The city says that it has asked the province to appoint a conciliator to assist in negotiations with a union representing thousands of its outside workers.

Deputy Mayor Denzil Minnan-Wong, who is the chair of the city’s collective bargaining subcommittee, said in a statement that the request was made in December after CUPE Local 416 “issued dates for a strike vote in January.”

He said that the move is a “normal step in collective bargaining,” though it is also required before any party can be in a legal strike or lockout position.

“The city’s objective is to reach agreements that are fair to our employees and affordable for our residents and businesses,” Minnan-Wong said.

CUPE 416 represents the city’s 5,000 outside workers, including snowplow operators, paramedics, garbage collectors, and park staff.

The union has been without a contract since Dec. 31 but the city says that negotiations have actually been ongoing for the last three months with the two sides already having reached agreement on “a number of items.”

In December, however, the union posted an update to members on its website suggesting that negotiations were far from harmonious.

The update said that the city had proposed “concessions” and “two-tier contract provisions” which would “adversely impact and create division among the membership.”

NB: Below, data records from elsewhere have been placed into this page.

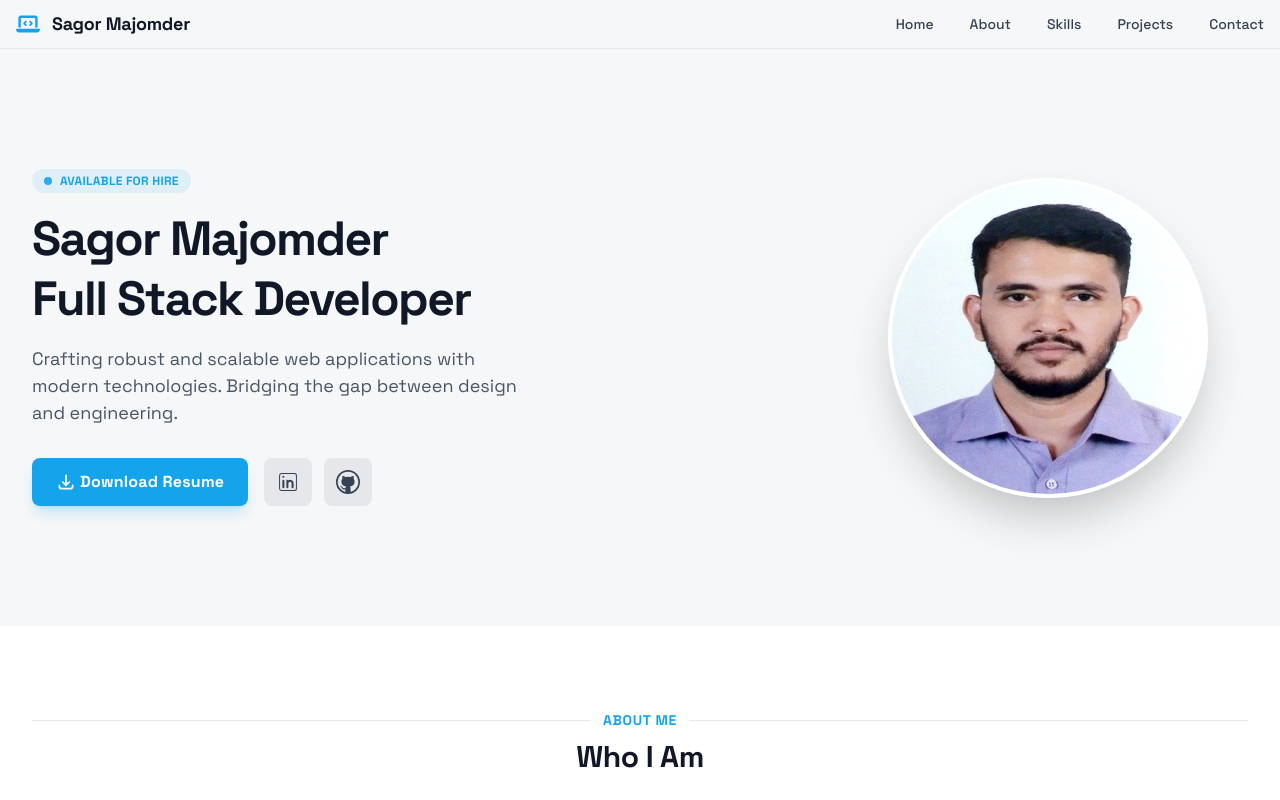
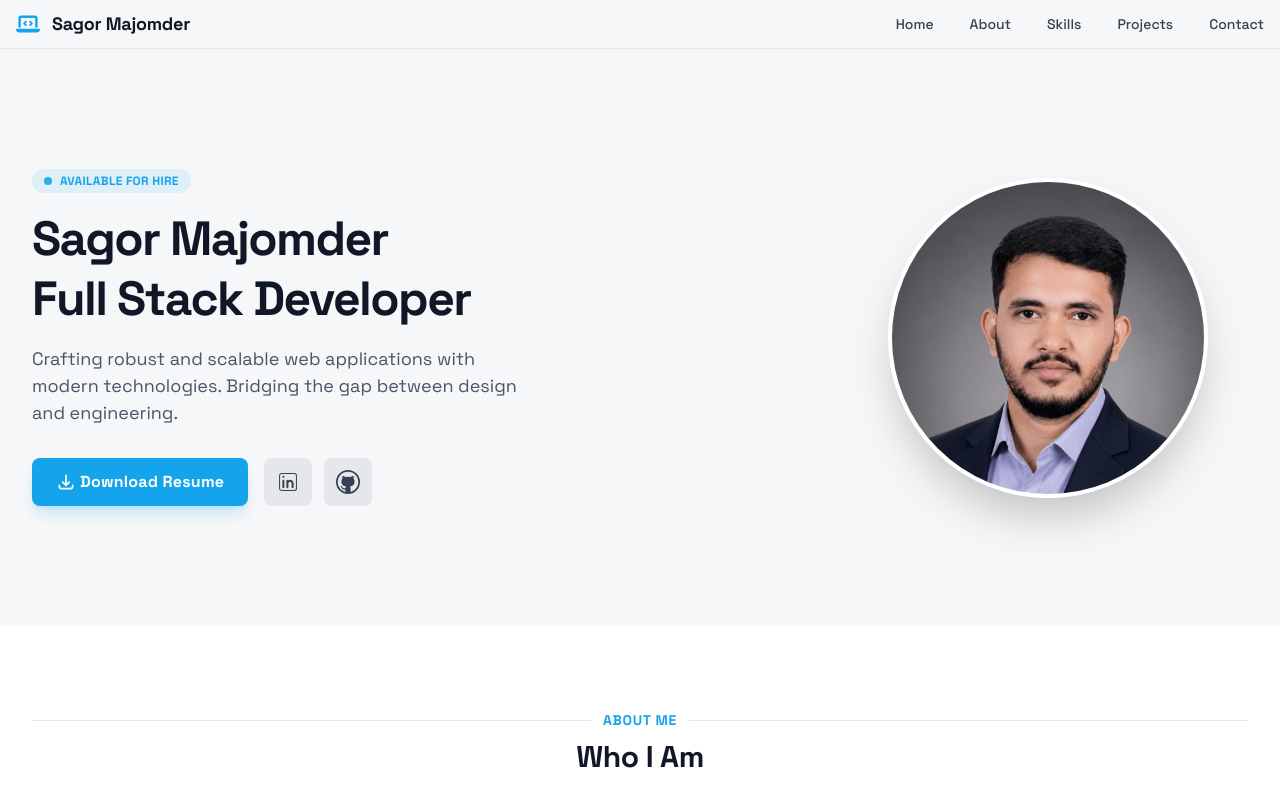
Before and after one commit to sagormajomder/portfolio, a Next.js app: page / in a window 1280 px wide. Shown: the top 800 px of the page. Built offline with nearby package versions, Linux system fonts and the light colour scheme.

Commit message:
update profile image

```diff
--- a/src/components/Hero.jsx
+++ b/src/components/Hero.jsx
@@ -81,12 +81,12 @@ const Hero = () => {
               className='w-full max-w-[320px] md:max-w-100 flex justify-center @[864px]:w-1/2'>
               <div className='relative w-64 h-64 md:w-80 md:h-80 rounded-full overflow-hidden border-4 border-white dark:border-[#283339] shadow-2xl'>
                 <Image
-                  className='object-center'
+                  className='object-cover object-top h-full'
                   alt='Portrait of Sagor Majomder'
                   fill
                   priority
                   sizes='(max-width: 768px) 256px, 320px'
-                  src='/amar-picture.jpg'
+                  src='/full-optimize-rsz-my-image.png'
                 />
               </div>
             </motion.div>
```
Also changed, not shown: public/full-optimize-rsz-my-image.png (added).
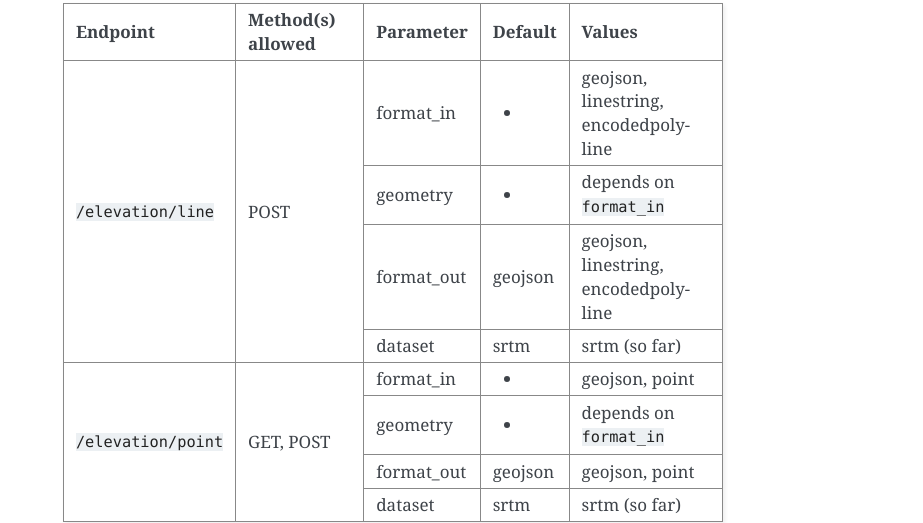
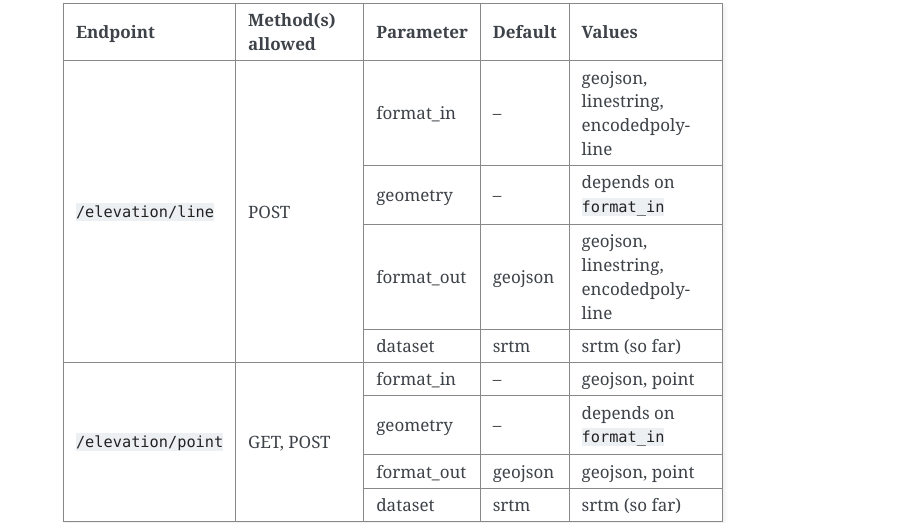
Before and after one commit to GIScience/openelevationservice, a Sphinx documentation site: the page built from docs/source/readme_link.rst, in a window 1280 px wide and 900 px high, scrolled down 2962 px. Shown: the part 159-682 px from the top of the window, without its empty margins (357-1280 px from the left). Built offline with Sphinx 7.4.7, drawn with Linux system fonts in a browser that asks for light colours.

Commit message:
update docs

```diff
--- a/README.rst
+++ b/README.rst
@@ -162,17 +162,17 @@
 +-----------------------+-------------------+------------+---------+--------------------------------------+
 |       Endpoint        | Method(s) allowed | Parameter  | Default | Values                               |
 +=======================+===================+============+=========+======================================+
-| ``/elevation/line``   | POST              | format_in  |    -    | geojson, linestring, encodedpolyline |
+| ``/elevation/line``   | POST              | format_in  |    --   | geojson, linestring, encodedpolyline |
 |                       |                   +------------+---------+--------------------------------------+
-|                       |                   | geometry   |    -    | depends on ``format_in``             |
+|                       |                   | geometry   |    --   | depends on ``format_in``             |
 |                       |                   +------------+---------+--------------------------------------+
 |                       |                   | format_out | geojson | geojson, linestring, encodedpolyline |
 |                       |                   +------------+---------+--------------------------------------+
 |                       |                   | dataset    | srtm    | srtm (so far)                        |
 +-----------------------+-------------------+------------+---------+--------------------------------------+
-| ``/elevation/point``  | GET, POST         | format_in  |    -    | geojson, point                       |
+| ``/elevation/point``  | GET, POST         | format_in  |    --   | geojson, point                       |
 |                       |                   +------------+---------+--------------------------------------+
-|                       |                   | geometry   |    -    | depends on ``format_in``             |
+|                       |                   | geometry   |    --   | depends on ``format_in``             |
 |                       |                   +------------+---------+--------------------------------------+
 |                       |                   | format_out | geojson | geojson, point                       |
 |                       |                   +------------+---------+--------------------------------------+
```
Also changed, not shown: docs/source/index.rst (+3 -4 lines).
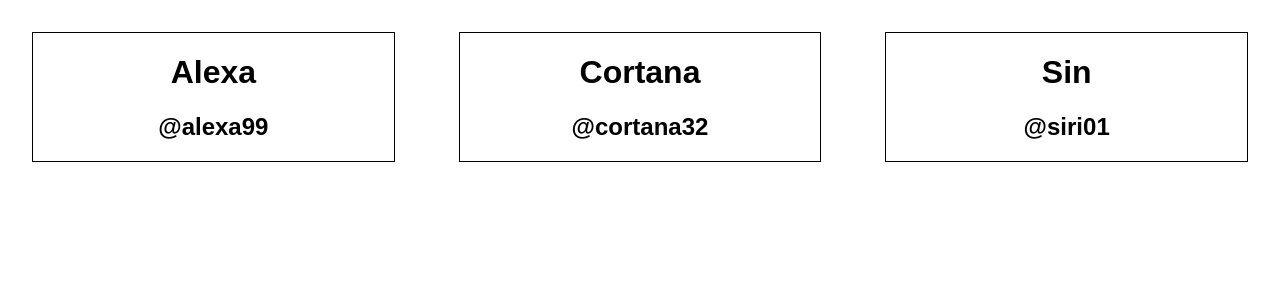
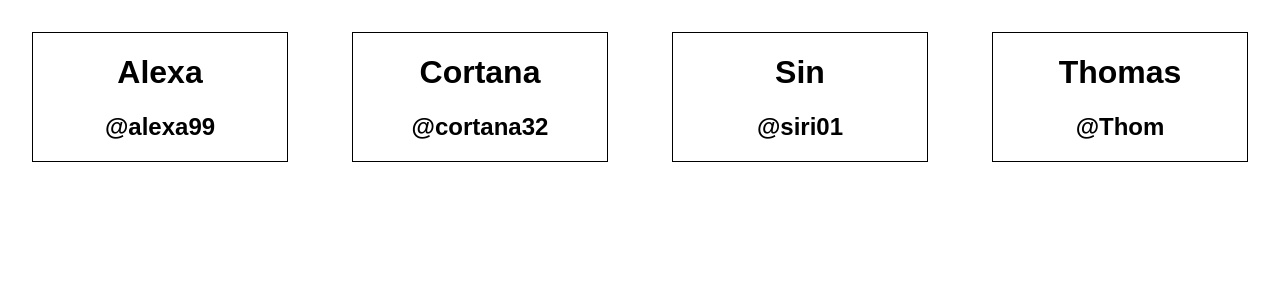
Before and after one commit to Terristwj/Modern-React-with-Redux-2023-Update-Practice, a React (Create React App) app: page / in a window 1280 px wide. Shown: the top 300 px of the page. Built offline with nearby package versions, Linux system fonts and the light colour scheme.

Commit message:
Modified practice

```diff
--- a/src/App.tsx
+++ b/src/App.tsx
@@ -1,14 +1,25 @@
 import ProfileCard from "./components/ProfileCard";
+import Profile from "./models/ProfileCard";
 
 function App(): JSX.Element {
   const profileContainerStyle = {
     display: "flex",
   };
+  let profiles: Profile[] = [
+    { title: "Alexa", twitter: "@alexa99"},
+    { title: "Cortana", twitter: "@cortana32" },
+    { title: "Sin", twitter: "@siri01" },
+    { title: "Thomas", twitter: "@Thom" },
+  ];
+
+  let profilesContainer: JSX.Element[] = [];
+  profiles.forEach(profile => {
+    profilesContainer.push(<ProfileCard key={profile.twitter} title={profile.title} twitter={profile.twitter} />);
+  });
+
   return (
     <div style={profileContainerStyle}>
-      <ProfileCard title="Alexa" twitter="@alexa99" />
-      <ProfileCard title="Cortana" twitter="@cortana32" />
-      <ProfileCard title="Sin" twitter="@siri01" />
+      {profilesContainer}
     </div>
   );
 }
--- a/src/components/ProfileCard.tsx
+++ b/src/components/ProfileCard.tsx
@@ -1,10 +1,6 @@
 import CSS from "csstype";
 import { useState } from "react";
-
-interface Profile {
-  title: string;
-  twitter: string;
-}
+import Profile from "../models/ProfileCard";
 
 function ProfileCard(props: Profile): JSX.Element {
   const [isHover, setIsHover] = useState(false);
--- /dev/null
+++ b/src/models/ProfileCard.tsx
@@ -0,0 +1,6 @@
+interface ProfileCard {
+  title: string;
+  twitter: string;
+}
+
+export default ProfileCard;
```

“From our perspective this doesn’t really change much,” CUPE Local 416 President Eddie Mariconda said in a statement issued on Thursday. “Our goal remains the same, we are seeking a contract that protects the services that residents of Toronto use, and respects the hard work that our members do to provide these services. After some very productive negotiations, we are looking forward to working with the conciliation officer to achieve that contract.”

The union representing the city’s inside workers, CUPE 79, has also been without a contract since Dec. 31. Separate negotiations with the leadership of that union are ongoing.